• Required work
Would you please write out each entry that follows, exactly as written?

(Data excerpts)
====

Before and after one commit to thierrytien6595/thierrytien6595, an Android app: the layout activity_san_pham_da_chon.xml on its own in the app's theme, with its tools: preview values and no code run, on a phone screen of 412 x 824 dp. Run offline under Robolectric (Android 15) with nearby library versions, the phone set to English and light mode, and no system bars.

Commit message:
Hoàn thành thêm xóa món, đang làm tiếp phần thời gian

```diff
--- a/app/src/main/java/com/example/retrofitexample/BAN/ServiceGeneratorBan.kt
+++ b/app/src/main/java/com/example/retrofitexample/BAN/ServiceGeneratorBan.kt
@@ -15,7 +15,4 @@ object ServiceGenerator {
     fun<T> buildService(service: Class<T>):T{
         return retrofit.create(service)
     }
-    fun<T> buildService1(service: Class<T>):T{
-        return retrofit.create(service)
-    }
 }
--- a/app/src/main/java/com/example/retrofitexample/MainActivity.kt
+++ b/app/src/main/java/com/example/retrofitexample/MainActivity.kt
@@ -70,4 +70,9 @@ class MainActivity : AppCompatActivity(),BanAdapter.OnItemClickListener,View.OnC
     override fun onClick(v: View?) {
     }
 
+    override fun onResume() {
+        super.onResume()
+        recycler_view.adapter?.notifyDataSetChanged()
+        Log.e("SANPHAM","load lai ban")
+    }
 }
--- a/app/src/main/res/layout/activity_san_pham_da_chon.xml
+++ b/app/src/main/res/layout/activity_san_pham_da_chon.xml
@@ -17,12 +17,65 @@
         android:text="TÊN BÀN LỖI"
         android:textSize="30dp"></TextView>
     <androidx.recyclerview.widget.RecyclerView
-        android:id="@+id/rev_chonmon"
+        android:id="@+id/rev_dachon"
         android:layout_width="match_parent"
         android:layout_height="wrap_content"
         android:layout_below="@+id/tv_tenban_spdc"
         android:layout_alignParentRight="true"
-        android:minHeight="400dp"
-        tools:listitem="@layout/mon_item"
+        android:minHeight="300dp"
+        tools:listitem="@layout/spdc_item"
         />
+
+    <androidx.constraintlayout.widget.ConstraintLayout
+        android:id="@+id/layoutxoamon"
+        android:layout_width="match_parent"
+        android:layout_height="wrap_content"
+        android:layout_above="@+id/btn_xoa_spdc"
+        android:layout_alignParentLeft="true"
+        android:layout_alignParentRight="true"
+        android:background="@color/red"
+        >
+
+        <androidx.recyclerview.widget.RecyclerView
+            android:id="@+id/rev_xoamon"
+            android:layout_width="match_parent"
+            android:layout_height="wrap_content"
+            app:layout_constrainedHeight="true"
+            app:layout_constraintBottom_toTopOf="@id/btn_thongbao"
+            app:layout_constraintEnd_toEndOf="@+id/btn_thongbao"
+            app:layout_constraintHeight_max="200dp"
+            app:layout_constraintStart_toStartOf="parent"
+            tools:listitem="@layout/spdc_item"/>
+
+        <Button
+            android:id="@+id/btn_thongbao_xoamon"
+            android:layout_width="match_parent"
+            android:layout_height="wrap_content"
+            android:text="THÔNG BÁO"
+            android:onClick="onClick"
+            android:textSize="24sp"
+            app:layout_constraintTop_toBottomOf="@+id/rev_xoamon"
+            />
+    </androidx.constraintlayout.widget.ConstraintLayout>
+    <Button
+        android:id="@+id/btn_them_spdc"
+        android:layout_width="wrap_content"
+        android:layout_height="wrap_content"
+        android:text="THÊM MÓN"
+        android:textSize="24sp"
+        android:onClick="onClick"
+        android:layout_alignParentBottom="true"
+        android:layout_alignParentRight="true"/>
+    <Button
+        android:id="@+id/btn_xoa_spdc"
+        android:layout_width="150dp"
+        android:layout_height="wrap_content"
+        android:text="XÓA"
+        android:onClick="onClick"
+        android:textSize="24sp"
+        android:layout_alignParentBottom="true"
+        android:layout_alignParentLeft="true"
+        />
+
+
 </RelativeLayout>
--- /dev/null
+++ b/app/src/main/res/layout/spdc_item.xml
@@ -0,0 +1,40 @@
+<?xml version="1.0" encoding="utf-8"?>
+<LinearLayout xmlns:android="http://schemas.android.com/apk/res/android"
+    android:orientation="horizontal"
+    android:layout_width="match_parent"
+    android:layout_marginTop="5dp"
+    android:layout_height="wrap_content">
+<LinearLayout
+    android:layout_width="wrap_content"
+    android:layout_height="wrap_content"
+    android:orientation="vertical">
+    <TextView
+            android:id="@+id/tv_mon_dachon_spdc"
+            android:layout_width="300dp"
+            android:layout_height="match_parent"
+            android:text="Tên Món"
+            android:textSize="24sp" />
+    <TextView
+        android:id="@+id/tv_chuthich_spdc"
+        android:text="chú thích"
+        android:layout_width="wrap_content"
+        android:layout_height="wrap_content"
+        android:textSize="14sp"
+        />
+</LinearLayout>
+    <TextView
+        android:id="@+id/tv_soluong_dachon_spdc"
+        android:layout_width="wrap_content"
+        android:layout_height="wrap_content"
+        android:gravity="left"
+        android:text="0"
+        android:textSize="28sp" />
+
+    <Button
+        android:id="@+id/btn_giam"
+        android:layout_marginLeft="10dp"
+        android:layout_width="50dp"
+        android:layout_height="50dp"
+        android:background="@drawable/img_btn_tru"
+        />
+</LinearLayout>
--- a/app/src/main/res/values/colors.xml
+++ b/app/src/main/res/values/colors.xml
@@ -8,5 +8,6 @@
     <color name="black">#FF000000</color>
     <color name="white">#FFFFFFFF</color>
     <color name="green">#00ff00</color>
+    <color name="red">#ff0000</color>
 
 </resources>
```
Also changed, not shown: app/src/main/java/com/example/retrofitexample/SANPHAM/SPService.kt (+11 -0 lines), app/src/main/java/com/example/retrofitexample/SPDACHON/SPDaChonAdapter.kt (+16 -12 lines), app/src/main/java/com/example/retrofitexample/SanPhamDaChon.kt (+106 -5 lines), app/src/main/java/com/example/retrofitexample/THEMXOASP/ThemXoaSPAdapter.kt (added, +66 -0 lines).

====

• Response box
Before and after one commit to thierrytien6595/thierrytien6595, an Android app: the layout activity_san_pham_da_chon.xml on its own in the app's theme, with its tools: preview values and no code run, on a phone screen of 412 x 824 dp. Run offline under Robolectric (Android 15) with nearby library versions, the phone set to English and light mode, and no system bars.

Commit message:
Hoàn thành thêm xóa món, đang làm tiếp phần thời gian

```diff
--- a/app/src/main/java/com/example/retrofitexample/BAN/ServiceGeneratorBan.kt
+++ b/app/src/main/java/com/example/retrofitexample/BAN/ServiceGeneratorBan.kt
@@ -15,7 +15,4 @@ object ServiceGenerator {
     fun<T> buildService(service: Class<T>):T{
         return retrofit.create(service)
     }
-    fun<T> buildService1(service: Class<T>):T{
-        return retrofit.create(service)
-    }
 }
--- a/app/src/main/java/com/example/retrofitexample/MainActivity.kt
+++ b/app/src/main/java/com/example/retrofitexample/MainActivity.kt
@@ -70,4 +70,9 @@ class MainActivity : AppCompatActivity(),BanAdapter.OnItemClickListener,View.OnC
     override fun onClick(v: View?) {
     }
 
+    override fun onResume() {
+        super.onResume()
+        recycler_view.adapter?.notifyDataSetChanged()
+        Log.e("SANPHAM","load lai ban")
+    }
 }
--- a/app/src/main/res/layout/activity_san_pham_da_chon.xml
+++ b/app/src/main/res/layout/activity_san_pham_da_chon.xml
@@ -17,12 +17,65 @@
         android:text="TÊN BÀN LỖI"
         android:textSize="30dp"></TextView>
     <androidx.recyclerview.widget.RecyclerView
-        android:id="@+id/rev_chonmon"
+        android:id="@+id/rev_dachon"
         android:layout_width="match_parent"
         android:layout_height="wrap_content"
         android:layout_below="@+id/tv_tenban_spdc"
         android:layout_alignParentRight="true"
-        android:minHeight="400dp"
-        tools:listitem="@layout/mon_item"
+        android:minHeight="300dp"
+        tools:listitem="@layout/spdc_item"
         />
+
+    <androidx.constraintlayout.widget.ConstraintLayout
+        android:id="@+id/layoutxoamon"
+        android:layout_width="match_parent"
+        android:layout_height="wrap_content"
+        android:layout_above="@+id/btn_xoa_spdc"
+        android:layout_alignParentLeft="true"
+        android:layout_alignParentRight="true"
+        android:background="@color/red"
+        >
+
+        <androidx.recyclerview.widget.RecyclerView
+            android:id="@+id/rev_xoamon"
+            android:layout_width="match_parent"
+            android:layout_height="wrap_content"
+            app:layout_constrainedHeight="true"
+            app:layout_constraintBottom_toTopOf="@id/btn_thongbao"
+            app:layout_constraintEnd_toEndOf="@+id/btn_thongbao"
+            app:layout_constraintHeight_max="200dp"
+            app:layout_constraintStart_toStartOf="parent"
+            tools:listitem="@layout/spdc_item"/>
+
+        <Button
+            android:id="@+id/btn_thongbao_xoamon"
+            android:layout_width="match_parent"
+            android:layout_height="wrap_content"
+            android:text="THÔNG BÁO"
+            android:onClick="onClick"
+            android:textSize="24sp"
+            app:layout_constraintTop_toBottomOf="@+id/rev_xoamon"
+            />
+    </androidx.constraintlayout.widget.ConstraintLayout>
+    <Button
+        android:id="@+id/btn_them_spdc"
+        android:layout_width="wrap_content"
+        android:layout_height="wrap_content"
+        android:text="THÊM MÓN"
+        android:textSize="24sp"
+        android:onClick="onClick"
+        android:layout_alignParentBottom="true"
+        android:layout_alignParentRight="true"/>
+    <Button
+        android:id="@+id/btn_xoa_spdc"
+        android:layout_width="150dp"
+        android:layout_height="wrap_content"
+        android:text="XÓA"
+        android:onClick="onClick"
+        android:textSize="24sp"
+        android:layout_alignParentBottom="true"
+        android:layout_alignParentLeft="true"
+        />
+
+
 </RelativeLayout>
--- /dev/null
+++ b/app/src/main/res/layout/spdc_item.xml
@@ -0,0 +1,40 @@
+<?xml version="1.0" encoding="utf-8"?>
+<LinearLayout xmlns:android="http://schemas.android.com/apk/res/android"
+    android:orientation="horizontal"
+    android:layout_width="match_parent"
+    android:layout_marginTop="5dp"
+    android:layout_height="wrap_content">
+<LinearLayout
+    android:layout_width="wrap_content"
+    android:layout_height="wrap_content"
+    android:orientation="vertical">
+    <TextView
+            android:id="@+id/tv_mon_dachon_spdc"
+            android:layout_width="300dp"
+            android:layout_height="match_parent"
+            android:text="Tên Món"
+            android:textSize="24sp" />
+    <TextView
+        android:id="@+id/tv_chuthich_spdc"
+        android:text="chú thích"
+        android:layout_width="wrap_content"
+        android:layout_height="wrap_content"
+        android:textSize="14sp"
+        />
+</LinearLayout>
+    <TextView
+        android:id="@+id/tv_soluong_dachon_spdc"
+        android:layout_width="wrap_content"
+        android:layout_height="wrap_content"
+        android:gravity="left"
+        android:text="0"
+        android:textSize="28sp" />
+
+    <Button
+        android:id="@+id/btn_giam"
+        android:layout_marginLeft="10dp"
+        android:layout_width="50dp"
+        android:layout_height="50dp"
+        android:background="@drawable/img_btn_tru"
+        />
+</LinearLayout>
--- a/app/src/main/res/values/colors.xml
+++ b/app/src/main/res/values/colors.xml
@@ -8,5 +8,6 @@
     <color name="black">#FF000000</color>
     <color name="white">#FFFFFFFF</color>
     <color name="green">#00ff00</color>
+    <color name="red">#ff0000</color>
 
 </resources>
```
Also changed, not shown: app/src/main/java/com/example/retrofitexample/SANPHAM/SPService.kt (+11 -0 lines), app/src/main/java/com/example/retrofitexample/SPDACHON/SPDaChonAdapter.kt (+16 -12 lines), app/src/main/java/com/example/retrofitexample/SanPhamDaChon.kt (+106 -5 lines), app/src/main/java/com/example/retrofitexample/THEMXOASP/ThemXoaSPAdapter.kt (added, +66 -0 lines).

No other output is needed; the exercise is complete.